──────── The data

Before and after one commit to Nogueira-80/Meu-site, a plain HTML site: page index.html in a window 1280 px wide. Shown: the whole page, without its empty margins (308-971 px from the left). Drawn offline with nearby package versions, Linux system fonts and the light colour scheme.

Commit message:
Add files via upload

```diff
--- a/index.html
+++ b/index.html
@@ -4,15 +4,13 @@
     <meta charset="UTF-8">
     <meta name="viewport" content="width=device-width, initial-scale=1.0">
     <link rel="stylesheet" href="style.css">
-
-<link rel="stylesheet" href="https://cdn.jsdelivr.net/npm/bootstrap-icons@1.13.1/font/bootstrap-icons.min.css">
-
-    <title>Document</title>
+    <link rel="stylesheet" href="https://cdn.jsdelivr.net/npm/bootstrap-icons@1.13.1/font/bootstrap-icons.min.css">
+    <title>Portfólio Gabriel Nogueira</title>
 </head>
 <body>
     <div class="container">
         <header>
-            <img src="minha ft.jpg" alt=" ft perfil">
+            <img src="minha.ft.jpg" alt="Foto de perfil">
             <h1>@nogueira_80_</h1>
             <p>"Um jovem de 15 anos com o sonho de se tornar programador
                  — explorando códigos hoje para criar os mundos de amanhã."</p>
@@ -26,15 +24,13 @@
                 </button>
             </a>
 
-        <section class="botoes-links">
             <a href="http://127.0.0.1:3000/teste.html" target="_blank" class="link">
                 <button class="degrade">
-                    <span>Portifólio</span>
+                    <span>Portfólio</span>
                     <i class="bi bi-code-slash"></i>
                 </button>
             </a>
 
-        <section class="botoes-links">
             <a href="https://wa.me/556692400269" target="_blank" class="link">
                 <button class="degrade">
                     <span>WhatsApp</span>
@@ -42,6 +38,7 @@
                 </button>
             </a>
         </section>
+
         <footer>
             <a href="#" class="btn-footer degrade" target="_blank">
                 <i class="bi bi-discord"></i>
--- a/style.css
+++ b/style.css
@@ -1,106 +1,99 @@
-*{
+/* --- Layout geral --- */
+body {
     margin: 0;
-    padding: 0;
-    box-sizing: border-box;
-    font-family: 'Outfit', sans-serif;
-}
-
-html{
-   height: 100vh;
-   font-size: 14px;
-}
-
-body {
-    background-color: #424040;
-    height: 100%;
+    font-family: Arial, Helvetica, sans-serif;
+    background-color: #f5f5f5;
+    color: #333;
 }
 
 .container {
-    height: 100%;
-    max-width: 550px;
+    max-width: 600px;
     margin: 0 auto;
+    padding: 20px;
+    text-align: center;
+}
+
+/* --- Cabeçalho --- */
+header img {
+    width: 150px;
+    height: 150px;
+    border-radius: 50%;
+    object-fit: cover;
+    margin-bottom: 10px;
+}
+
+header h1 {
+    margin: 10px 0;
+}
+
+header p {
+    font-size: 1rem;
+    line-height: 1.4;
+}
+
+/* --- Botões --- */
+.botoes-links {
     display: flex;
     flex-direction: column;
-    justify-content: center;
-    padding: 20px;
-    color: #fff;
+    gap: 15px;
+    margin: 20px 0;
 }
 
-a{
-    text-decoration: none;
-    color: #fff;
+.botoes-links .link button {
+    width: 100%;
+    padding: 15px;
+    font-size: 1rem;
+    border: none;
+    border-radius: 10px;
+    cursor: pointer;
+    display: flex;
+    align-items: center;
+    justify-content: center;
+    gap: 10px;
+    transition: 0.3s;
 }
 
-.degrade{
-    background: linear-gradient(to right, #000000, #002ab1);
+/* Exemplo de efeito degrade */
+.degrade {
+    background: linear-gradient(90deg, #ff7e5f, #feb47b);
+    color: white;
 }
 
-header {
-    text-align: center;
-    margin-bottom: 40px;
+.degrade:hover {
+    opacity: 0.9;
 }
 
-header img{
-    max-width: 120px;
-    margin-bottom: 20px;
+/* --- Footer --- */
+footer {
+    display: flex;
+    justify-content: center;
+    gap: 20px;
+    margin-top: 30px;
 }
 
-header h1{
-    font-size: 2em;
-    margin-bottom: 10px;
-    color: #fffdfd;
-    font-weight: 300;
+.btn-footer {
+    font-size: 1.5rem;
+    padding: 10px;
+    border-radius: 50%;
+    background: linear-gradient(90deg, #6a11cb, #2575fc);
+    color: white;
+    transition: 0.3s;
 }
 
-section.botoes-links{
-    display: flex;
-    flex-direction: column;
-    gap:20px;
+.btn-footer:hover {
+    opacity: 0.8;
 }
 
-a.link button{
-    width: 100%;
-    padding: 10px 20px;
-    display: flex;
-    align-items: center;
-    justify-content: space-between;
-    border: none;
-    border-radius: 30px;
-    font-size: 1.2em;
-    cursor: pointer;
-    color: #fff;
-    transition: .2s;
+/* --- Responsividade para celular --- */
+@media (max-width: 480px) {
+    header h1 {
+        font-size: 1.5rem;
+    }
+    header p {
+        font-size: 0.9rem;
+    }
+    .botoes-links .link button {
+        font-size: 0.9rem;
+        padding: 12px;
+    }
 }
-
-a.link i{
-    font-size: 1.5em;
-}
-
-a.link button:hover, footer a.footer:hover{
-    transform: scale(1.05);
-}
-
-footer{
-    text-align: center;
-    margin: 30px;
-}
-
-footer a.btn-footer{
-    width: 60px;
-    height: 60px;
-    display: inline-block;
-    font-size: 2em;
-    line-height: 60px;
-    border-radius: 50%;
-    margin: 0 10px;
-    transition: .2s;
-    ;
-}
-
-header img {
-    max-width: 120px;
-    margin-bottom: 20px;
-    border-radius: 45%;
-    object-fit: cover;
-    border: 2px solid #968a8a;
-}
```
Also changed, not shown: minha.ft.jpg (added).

────────────────

Problem details: Tell how many lines above contain the word "padding". Nothing but the number is needed.

Response to this task: 7